→ **Exercise instructions**: Find the string "left" in the data, then copy every line where it is found.

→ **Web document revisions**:
┄┄┄┄┄┄┄┄┄┄┄┄┄┄┄┄┄┄┄┄

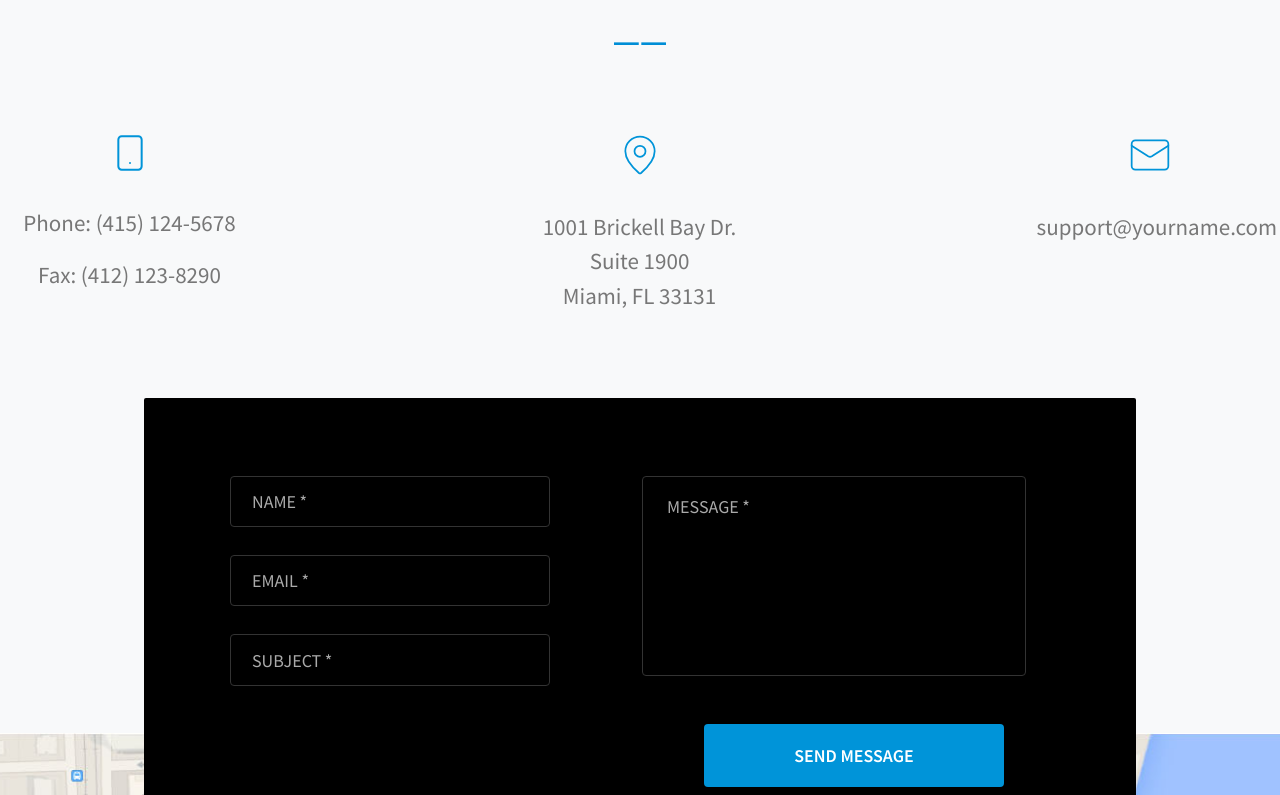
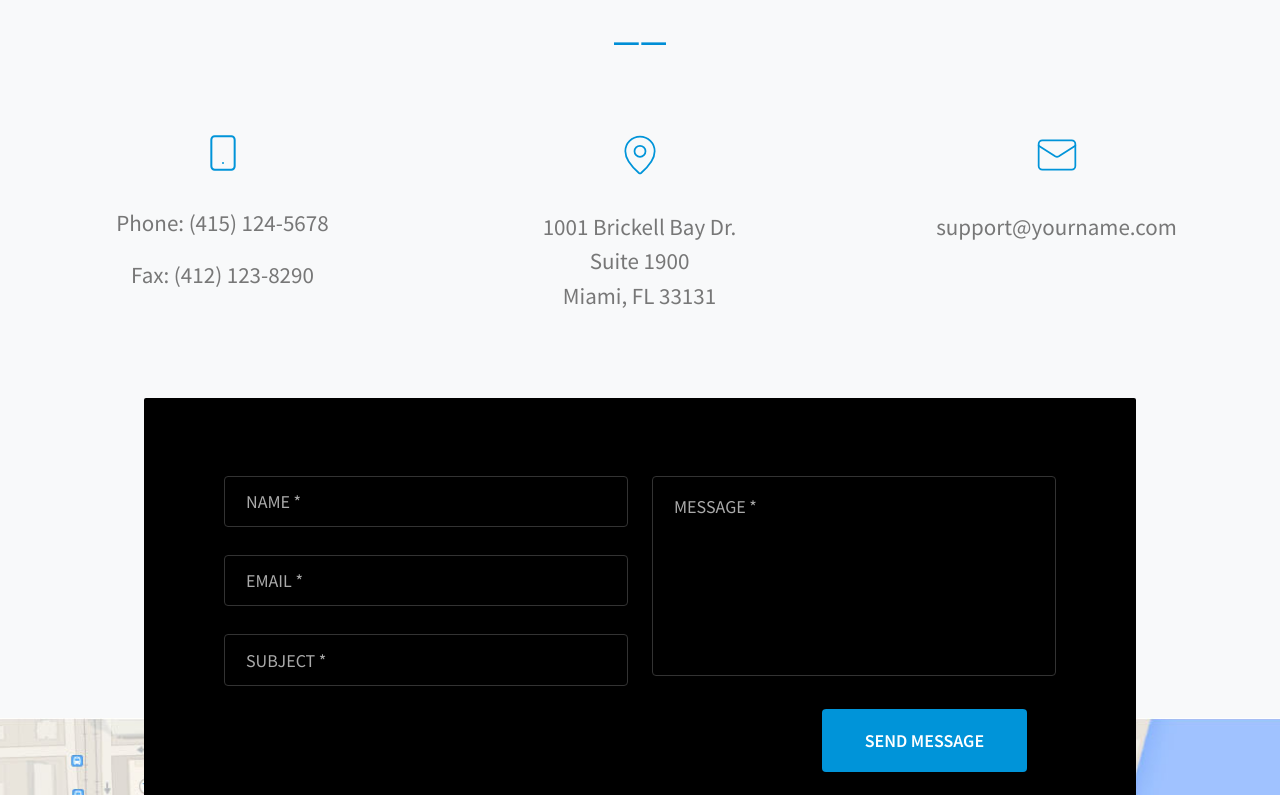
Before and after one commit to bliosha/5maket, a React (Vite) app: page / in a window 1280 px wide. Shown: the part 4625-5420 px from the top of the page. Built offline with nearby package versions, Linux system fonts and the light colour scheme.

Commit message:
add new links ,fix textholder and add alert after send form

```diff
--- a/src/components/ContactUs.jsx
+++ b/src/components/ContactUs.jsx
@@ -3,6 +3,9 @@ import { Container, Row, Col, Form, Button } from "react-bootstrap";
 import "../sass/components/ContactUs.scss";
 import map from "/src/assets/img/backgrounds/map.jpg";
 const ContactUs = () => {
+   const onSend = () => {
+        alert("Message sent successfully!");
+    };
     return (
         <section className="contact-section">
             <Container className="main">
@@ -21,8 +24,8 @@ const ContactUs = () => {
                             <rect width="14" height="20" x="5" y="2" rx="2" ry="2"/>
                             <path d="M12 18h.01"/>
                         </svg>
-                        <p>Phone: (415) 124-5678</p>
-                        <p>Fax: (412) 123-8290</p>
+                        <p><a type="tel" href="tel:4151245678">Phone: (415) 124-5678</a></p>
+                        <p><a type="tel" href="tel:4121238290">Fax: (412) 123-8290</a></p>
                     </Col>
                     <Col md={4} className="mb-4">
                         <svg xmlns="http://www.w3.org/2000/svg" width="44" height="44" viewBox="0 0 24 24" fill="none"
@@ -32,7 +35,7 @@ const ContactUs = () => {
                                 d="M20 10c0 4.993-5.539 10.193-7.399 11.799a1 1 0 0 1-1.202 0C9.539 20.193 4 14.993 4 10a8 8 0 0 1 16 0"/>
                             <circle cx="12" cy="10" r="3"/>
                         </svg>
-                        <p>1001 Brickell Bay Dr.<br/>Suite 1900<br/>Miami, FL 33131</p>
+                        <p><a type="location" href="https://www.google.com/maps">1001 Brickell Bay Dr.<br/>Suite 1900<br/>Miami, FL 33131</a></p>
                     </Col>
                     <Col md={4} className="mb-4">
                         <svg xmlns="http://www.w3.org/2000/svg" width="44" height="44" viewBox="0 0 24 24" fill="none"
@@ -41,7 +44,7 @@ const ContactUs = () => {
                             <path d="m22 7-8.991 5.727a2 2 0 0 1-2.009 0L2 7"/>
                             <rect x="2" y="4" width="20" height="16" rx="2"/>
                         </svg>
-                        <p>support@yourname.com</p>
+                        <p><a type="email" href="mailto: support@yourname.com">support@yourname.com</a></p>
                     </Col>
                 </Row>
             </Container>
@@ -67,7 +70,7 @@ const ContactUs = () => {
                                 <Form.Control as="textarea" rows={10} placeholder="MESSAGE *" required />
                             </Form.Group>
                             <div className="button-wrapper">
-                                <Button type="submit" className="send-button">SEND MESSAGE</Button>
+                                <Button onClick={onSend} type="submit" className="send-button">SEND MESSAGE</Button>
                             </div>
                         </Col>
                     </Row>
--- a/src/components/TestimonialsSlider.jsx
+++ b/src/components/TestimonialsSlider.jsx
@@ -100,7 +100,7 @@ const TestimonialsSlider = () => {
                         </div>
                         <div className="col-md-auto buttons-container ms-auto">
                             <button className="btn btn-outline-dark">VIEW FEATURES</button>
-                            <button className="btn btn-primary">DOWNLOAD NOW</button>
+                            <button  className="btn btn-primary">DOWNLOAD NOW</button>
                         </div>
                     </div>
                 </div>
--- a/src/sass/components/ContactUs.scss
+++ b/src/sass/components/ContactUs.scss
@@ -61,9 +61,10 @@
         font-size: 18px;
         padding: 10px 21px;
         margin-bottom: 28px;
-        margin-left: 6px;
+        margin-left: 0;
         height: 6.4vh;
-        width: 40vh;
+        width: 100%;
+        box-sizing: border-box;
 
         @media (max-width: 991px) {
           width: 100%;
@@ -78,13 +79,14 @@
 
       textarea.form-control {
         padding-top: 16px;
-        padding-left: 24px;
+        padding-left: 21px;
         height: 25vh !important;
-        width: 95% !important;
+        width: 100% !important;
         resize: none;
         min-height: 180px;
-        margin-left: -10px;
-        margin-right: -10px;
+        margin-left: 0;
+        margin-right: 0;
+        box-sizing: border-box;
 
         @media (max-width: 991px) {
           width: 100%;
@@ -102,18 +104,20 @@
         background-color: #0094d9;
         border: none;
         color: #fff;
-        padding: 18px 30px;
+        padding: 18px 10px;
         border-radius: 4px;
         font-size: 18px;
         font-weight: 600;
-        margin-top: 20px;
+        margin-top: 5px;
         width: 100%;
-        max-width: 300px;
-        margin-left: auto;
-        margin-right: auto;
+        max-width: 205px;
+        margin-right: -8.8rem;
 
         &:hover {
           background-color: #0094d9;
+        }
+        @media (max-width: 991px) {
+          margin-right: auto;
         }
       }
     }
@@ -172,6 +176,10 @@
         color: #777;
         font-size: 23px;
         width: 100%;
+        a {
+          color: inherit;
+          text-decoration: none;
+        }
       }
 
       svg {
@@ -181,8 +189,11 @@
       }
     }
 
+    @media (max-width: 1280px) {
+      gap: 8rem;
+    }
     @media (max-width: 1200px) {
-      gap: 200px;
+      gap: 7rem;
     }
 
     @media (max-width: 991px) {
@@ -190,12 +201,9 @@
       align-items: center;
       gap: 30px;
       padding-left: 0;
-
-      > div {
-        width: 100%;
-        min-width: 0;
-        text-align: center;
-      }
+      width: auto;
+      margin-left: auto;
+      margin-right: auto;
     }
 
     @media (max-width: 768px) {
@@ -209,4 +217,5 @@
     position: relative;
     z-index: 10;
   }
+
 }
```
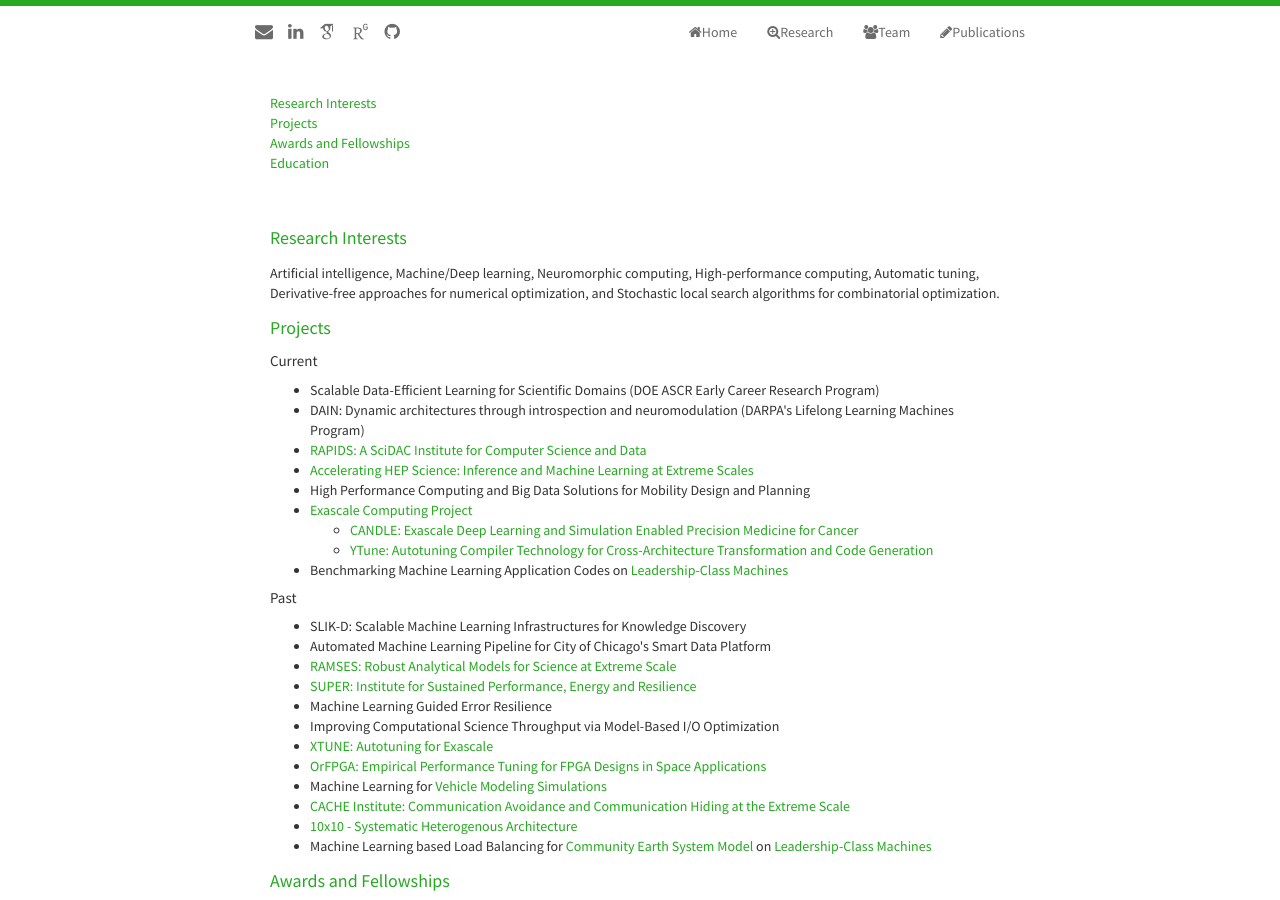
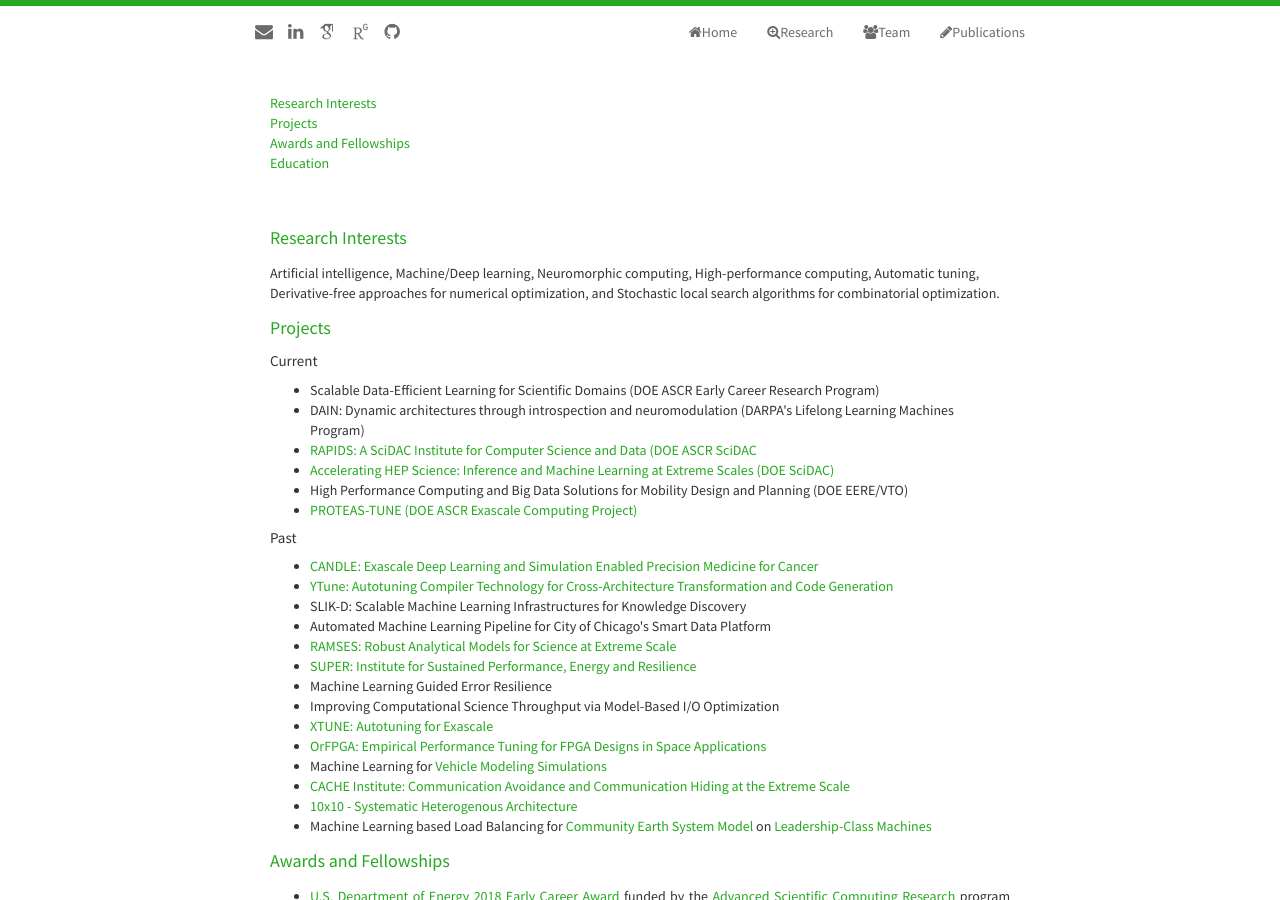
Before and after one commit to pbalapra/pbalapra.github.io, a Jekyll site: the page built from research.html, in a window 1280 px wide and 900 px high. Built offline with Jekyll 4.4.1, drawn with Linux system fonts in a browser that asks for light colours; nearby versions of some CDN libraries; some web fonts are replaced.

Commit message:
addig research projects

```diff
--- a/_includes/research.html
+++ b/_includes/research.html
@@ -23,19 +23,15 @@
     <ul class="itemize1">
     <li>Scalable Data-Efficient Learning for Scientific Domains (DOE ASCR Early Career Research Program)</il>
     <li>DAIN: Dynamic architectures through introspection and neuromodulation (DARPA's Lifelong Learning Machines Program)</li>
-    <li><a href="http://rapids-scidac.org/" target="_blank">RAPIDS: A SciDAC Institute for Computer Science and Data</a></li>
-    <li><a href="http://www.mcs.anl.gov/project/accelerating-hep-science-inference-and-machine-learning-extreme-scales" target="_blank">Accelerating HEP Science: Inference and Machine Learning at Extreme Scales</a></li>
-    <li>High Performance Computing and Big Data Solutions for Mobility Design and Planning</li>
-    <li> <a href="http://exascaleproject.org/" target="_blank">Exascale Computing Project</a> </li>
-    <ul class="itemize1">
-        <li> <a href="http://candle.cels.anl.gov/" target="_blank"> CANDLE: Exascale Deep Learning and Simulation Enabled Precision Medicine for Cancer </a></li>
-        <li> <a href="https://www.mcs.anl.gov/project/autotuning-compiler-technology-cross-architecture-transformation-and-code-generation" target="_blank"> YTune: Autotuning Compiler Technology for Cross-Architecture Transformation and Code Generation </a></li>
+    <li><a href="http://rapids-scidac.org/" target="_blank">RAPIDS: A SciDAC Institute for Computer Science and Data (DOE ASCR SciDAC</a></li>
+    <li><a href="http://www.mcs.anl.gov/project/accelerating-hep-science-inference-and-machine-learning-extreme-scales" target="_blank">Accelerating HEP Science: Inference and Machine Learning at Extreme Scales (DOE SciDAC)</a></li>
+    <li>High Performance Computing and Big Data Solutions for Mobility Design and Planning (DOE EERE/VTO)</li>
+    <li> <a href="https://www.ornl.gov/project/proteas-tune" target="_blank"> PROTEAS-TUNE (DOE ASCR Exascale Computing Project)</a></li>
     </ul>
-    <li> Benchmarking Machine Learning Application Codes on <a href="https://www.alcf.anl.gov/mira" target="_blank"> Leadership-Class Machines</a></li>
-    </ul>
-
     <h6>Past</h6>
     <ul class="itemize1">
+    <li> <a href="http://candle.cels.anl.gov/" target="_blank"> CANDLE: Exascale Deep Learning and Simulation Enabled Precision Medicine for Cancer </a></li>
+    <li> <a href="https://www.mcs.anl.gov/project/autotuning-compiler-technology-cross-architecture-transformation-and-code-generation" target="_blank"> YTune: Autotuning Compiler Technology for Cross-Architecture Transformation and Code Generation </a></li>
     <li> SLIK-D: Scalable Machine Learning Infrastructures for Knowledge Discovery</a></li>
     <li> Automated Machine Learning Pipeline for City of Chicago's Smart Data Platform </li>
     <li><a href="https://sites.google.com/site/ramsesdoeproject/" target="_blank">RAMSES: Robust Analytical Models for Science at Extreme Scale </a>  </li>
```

┄┄┄┄┄┄┄┄┄┄┄┄┄┄┄┄┄┄┄┄

→ **Response for this exercise**:
-        margin-left: 6px;
+        margin-left: 0;
-        padding-left: 24px;
+        padding-left: 21px;
-        margin-left: -10px;
+        margin-left: 0;
-        margin-left: auto;
       padding-left: 0;
+      margin-left: auto;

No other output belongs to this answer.